A deus ex machina situation is one in which an improbable event or element is introduced into a story to resolve all the problematic situations and bring the story to a close. In a conventional Greek tragedy the producers actually lowered an actor playing a god onto the stage at the end of the play and he resolved all the conflicts. Talk about unsatisfying for the audience! Any author worth his salt needs to create plausible backstory and motivation for every action, and she has to make characters heroic enough to solve their own problems. That’s why Oversights are so major in series consistency.

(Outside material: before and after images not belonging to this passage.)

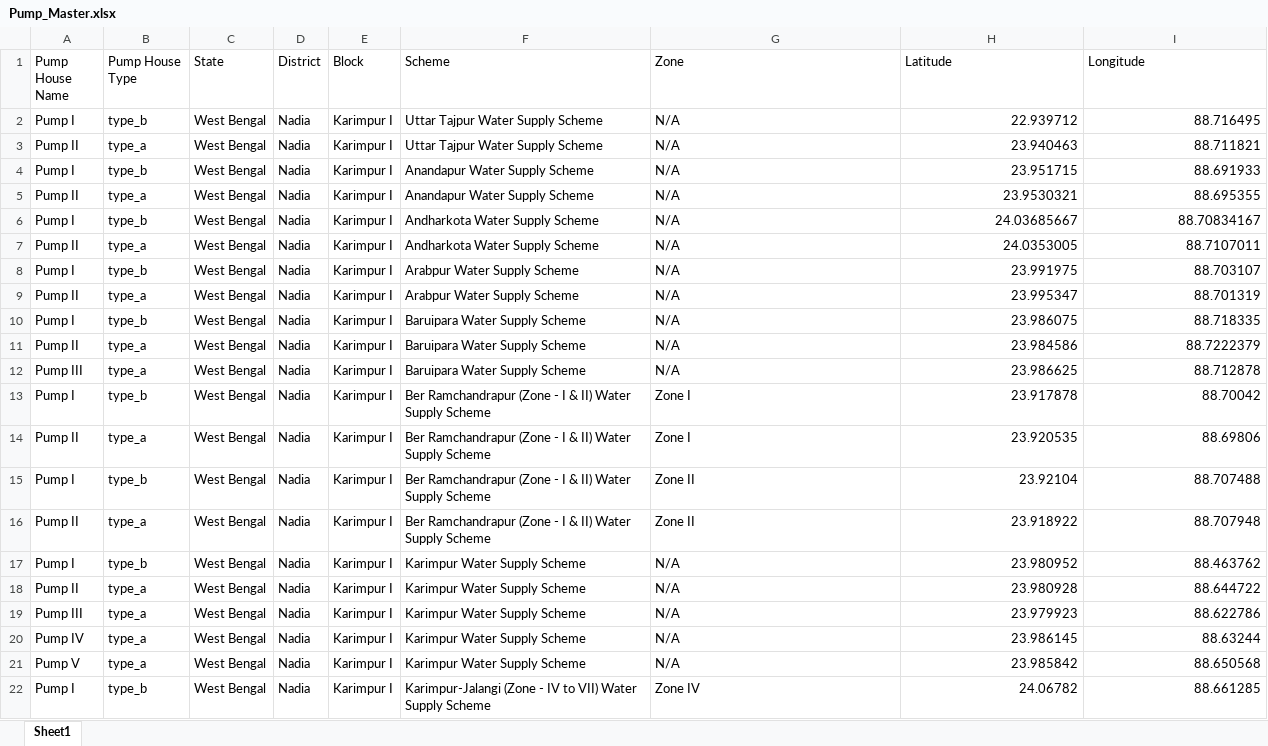
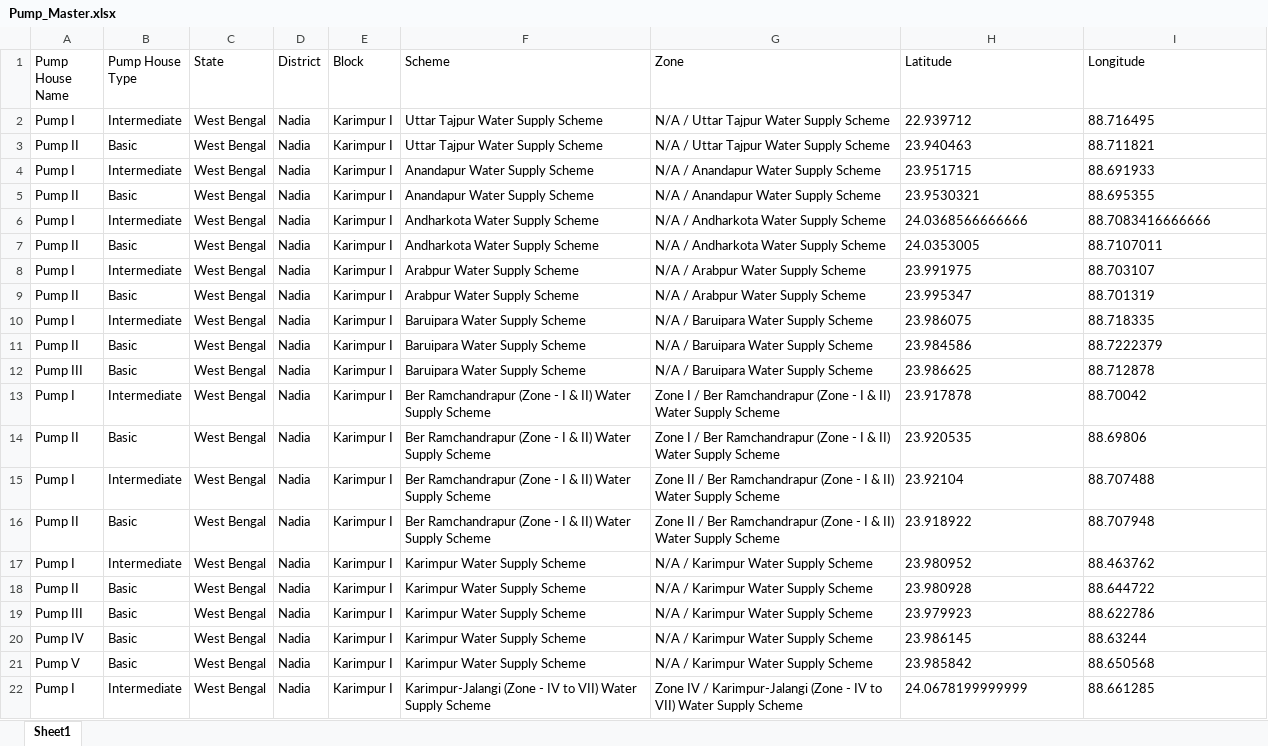
Before and after one commit to shrutmakde/odoo_location_script, an Excel workbook: output/Pump_Master.xlsx, sheet Sheet1, drawn as a sheet; only a part is shown; values as stored, in another font and other column widths than the file's, no borders; the diff covers the shown part only; the diff names each change by its address in the sheet, - before the commit and + after, or states it on an @@ line.

```diff
--- a/output/Pump_Master.xlsx (sheet Sheet1)
+++ b/output/Pump_Master.xlsx (sheet Sheet1)
-B2 (Pump House Type): type_b
+B2 (Pump House Type): Intermediate
-G2:G3 (Zone): N/A
+G2:G3 (Zone): N/A / Uttar Tajpur Water Supply Scheme
-H2:I5 alignment: right
+H2:I5 alignment: left
-B3 (Pump House Type): type_a
+B3 (Pump House Type): Basic
-B4 (Pump House Type): type_b
+B4 (Pump House Type): Intermediate
-G4:G5 (Zone): N/A
+G4:G5 (Zone): N/A / Anandapur Water Supply Scheme
-B5 (Pump House Type): type_a
+B5 (Pump House Type): Basic
-B6 (Pump House Type): type_b
+B6 (Pump House Type): Intermediate
-G6:G7 (Zone): N/A
+G6:G7 (Zone): N/A / Andharkota Water Supply Scheme
-H6 (Latitude): 24.03685667
+H6 (Latitude): 24.0368566666666
-I6 (Longitude): 88.70834167
+I6 (Longitude): 88.7083416666666
-B7 (Pump House Type): type_a
+B7 (Pump House Type): Basic
-H7:I21 alignment: right
+H7:I21 alignment: left
-B8 (Pump House Type): type_b
+B8 (Pump House Type): Intermediate
-G8:G9 (Zone): N/A
+G8:G9 (Zone): N/A / Arabpur Water Supply Scheme
-B9 (Pump House Type): type_a
+B9 (Pump House Type): Basic
-B10 (Pump House Type): type_b
+B10 (Pump House Type): Intermediate
-G10:G12 (Zone): N/A
+G10:G12 (Zone): N/A / Baruipara Water Supply Scheme
-B11:B12 (Pump House Type): type_a
+B11:B12 (Pump House Type): Basic
-B13 (Pump House Type): type_b
+B13 (Pump House Type): Intermediate
-G13:G14 (Zone): Zone I
+G13:G14 (Zone): Zone I / Ber Ramchandrapur (Zone - I & II) Water Supply Scheme
-B14 (Pump House Type): type_a
+B14 (Pump House Type): Basic
-B15 (Pump House Type): type_b
+B15 (Pump House Type): Intermediate
-G15:G16 (Zone): Zone II
+G15:G16 (Zone): Zone II / Ber Ramchandrapur (Zone - I & II) Water Supply Scheme
-B16 (Pump House Type): type_a
+B16 (Pump House Type): Basic
-B17 (Pump House Type): type_b
+B17 (Pump House Type): Intermediate
-G17:G21 (Zone): N/A
+G17:G21 (Zone): N/A / Karimpur Water Supply Scheme
-B18:B21 (Pump House Type): type_a
+B18:B21 (Pump House Type): Basic
-B22 (Pump House Type): type_b
+B22 (Pump House Type): Intermediate
-G22 (Zone): Zone IV
+G22 (Zone): Zone IV / Karimpur-Jalangi (Zone - IV to VII) Water Supply Scheme
-H22 (Latitude): 24.06782
+H22 (Latitude): 24.0678199999999
-I22 alignment: right
+I22 alignment: left
```
Also changed, not shown: 824 edited cells and cell formats elsewhere in this sheet, output/Scheme_Master.xlsx, output/Zone_Master.xlsx, 3 other files.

If your character does something that makes no sense in the course of the action or in terms of their internal conflicts and motivations, or if you include a plot point merely for convenience sake, you’ve got yourself a nasty oversight. If, in one book, your character is so scarred by the death of a spouse that he doesn’t believe he can ever move on or fall in love again, and in the next book he has already become involved with someone new and never thinks about how he’s a widower, you’ve made a huge oversight that readers probably won’t tolerate, let alone accept. In other words, you go from one situation to the next without any explanation for the radical change. If you want something to be believable, you need to set it up logically and you need to set it up early enough so it will be readily accepted by the reader. That absolutely requires advance planning.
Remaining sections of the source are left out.